> THE PROBLEM: Pull out every line below holding the word "architecture".

Before-and-after change records:
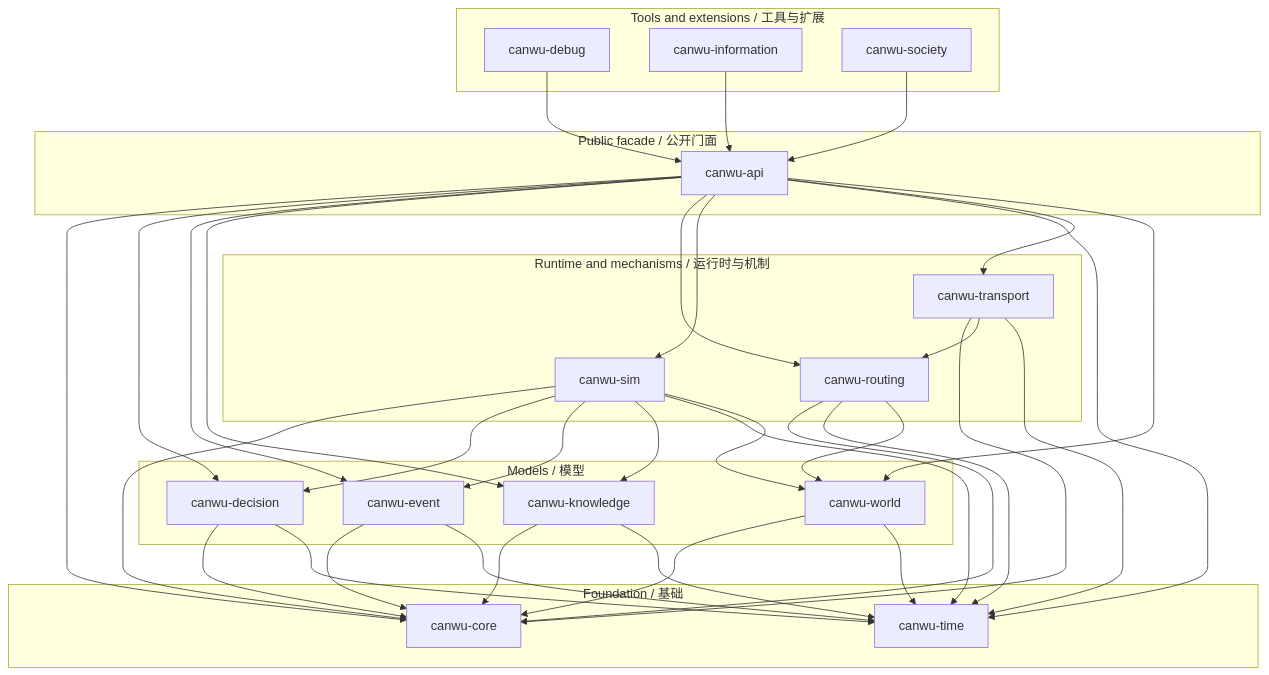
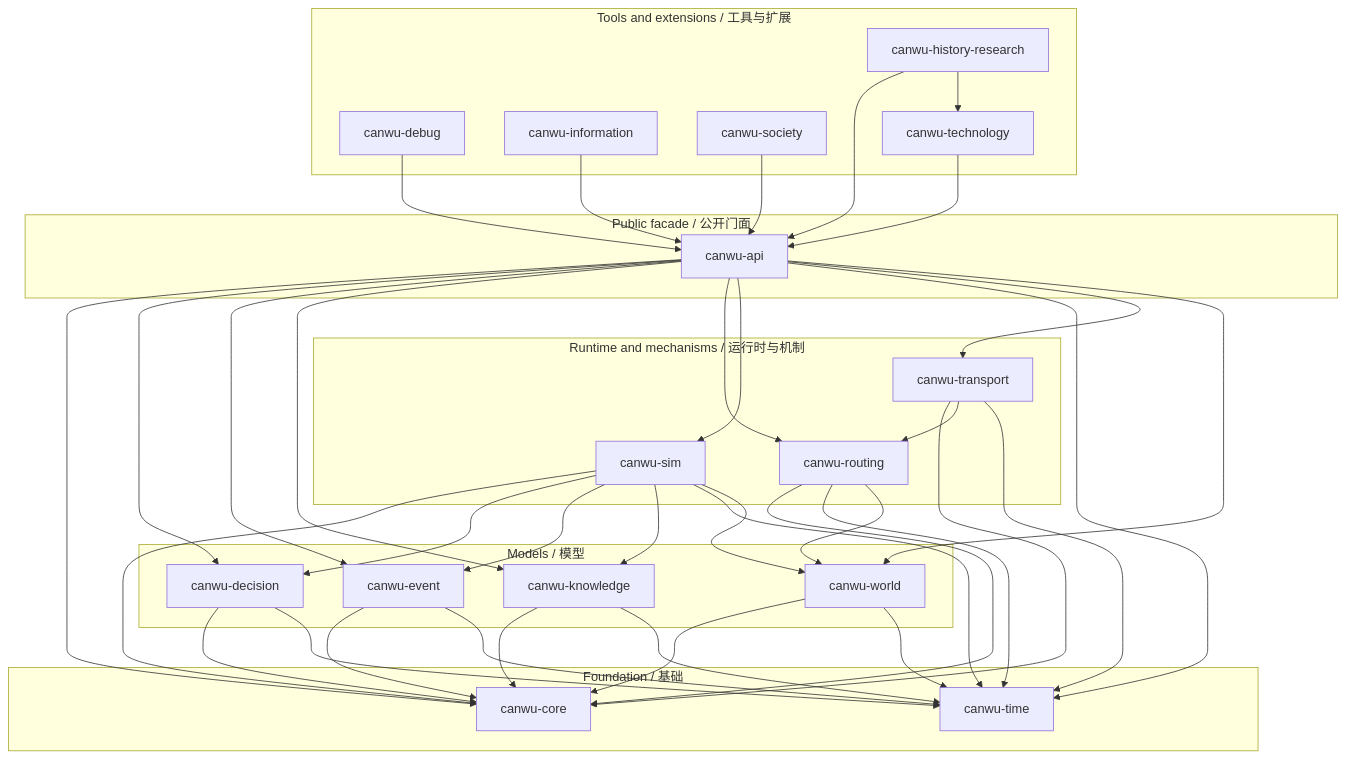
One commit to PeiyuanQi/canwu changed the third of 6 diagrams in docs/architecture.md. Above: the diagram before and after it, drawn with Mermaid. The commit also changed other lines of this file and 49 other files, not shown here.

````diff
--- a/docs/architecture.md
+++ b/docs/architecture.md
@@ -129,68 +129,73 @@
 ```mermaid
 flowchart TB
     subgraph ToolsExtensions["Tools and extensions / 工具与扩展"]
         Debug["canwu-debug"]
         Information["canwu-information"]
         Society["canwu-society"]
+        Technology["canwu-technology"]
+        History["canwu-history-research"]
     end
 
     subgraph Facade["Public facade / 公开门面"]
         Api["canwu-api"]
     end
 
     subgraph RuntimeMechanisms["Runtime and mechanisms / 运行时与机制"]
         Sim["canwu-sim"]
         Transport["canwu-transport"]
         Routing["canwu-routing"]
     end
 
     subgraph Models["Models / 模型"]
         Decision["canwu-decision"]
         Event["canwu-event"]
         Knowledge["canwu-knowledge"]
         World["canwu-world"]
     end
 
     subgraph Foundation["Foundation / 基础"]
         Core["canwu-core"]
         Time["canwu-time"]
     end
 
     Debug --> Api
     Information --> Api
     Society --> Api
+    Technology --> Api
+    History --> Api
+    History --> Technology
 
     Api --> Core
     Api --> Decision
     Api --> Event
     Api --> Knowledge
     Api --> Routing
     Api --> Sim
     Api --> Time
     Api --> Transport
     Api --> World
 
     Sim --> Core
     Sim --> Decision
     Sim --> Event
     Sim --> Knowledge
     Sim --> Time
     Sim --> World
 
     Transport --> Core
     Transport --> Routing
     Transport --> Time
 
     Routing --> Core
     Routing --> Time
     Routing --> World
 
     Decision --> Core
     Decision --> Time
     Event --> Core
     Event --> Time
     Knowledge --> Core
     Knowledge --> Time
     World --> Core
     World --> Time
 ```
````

* * *

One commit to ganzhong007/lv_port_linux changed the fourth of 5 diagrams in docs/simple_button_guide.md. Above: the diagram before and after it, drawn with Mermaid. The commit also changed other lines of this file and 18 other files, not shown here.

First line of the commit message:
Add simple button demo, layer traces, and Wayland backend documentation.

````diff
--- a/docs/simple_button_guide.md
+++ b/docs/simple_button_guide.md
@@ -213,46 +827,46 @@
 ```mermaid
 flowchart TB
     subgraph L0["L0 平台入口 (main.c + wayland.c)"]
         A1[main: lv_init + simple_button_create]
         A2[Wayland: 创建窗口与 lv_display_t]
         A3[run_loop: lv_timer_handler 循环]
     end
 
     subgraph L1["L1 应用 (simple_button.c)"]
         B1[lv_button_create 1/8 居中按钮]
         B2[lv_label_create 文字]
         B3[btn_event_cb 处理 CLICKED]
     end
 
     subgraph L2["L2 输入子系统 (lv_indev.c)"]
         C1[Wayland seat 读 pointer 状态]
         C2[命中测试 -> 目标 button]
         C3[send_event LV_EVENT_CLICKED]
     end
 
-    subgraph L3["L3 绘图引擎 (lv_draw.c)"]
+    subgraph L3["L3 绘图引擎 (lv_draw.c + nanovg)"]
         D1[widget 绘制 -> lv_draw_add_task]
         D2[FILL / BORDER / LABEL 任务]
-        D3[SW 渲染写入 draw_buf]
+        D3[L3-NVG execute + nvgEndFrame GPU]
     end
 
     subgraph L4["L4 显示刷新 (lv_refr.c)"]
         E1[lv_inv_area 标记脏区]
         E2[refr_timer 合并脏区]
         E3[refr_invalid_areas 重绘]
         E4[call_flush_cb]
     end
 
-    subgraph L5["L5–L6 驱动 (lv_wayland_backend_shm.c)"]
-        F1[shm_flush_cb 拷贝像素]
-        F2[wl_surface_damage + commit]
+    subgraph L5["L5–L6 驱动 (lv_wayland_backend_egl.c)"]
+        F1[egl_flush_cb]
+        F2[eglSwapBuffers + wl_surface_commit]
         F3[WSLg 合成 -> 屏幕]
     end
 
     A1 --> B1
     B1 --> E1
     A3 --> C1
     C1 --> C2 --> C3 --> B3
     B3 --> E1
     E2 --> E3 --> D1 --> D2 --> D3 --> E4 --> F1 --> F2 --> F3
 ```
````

* * *

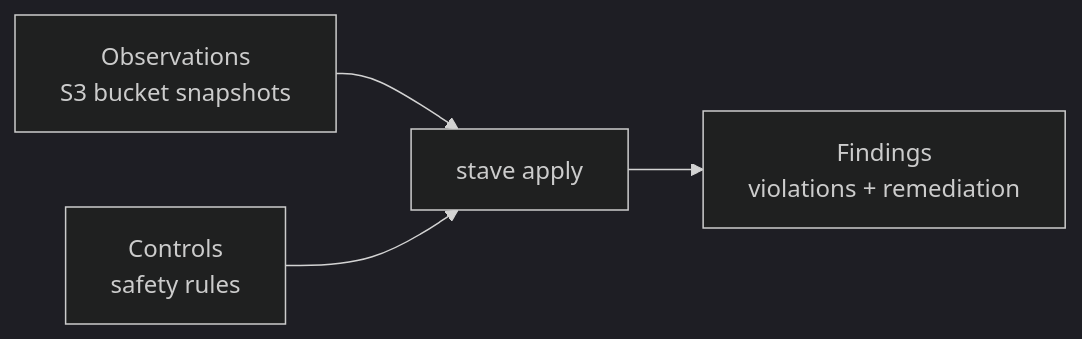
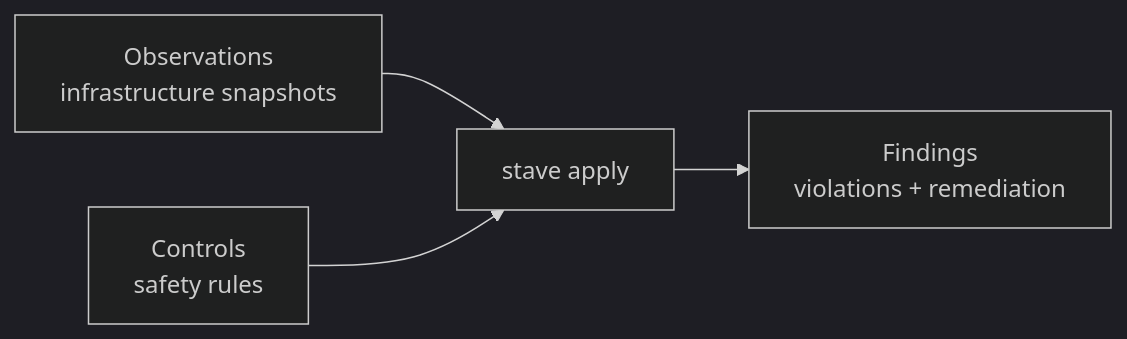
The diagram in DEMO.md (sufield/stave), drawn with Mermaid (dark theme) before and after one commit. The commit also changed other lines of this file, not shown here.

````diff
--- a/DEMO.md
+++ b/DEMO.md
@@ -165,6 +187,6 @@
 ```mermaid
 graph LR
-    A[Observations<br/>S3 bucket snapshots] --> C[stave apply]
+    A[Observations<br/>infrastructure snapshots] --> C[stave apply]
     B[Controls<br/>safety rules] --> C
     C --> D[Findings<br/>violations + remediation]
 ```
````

> YOUR RESPONSE:
One commit to PeiyuanQi/canwu changed the third of 6 diagrams in docs/architecture.md. Above: the diagram before and after it, drawn with Mermaid. The commit also changed other lines of this file and 49 other files, not shown here.
--- a/docs/architecture.md
+++ b/docs/architecture.md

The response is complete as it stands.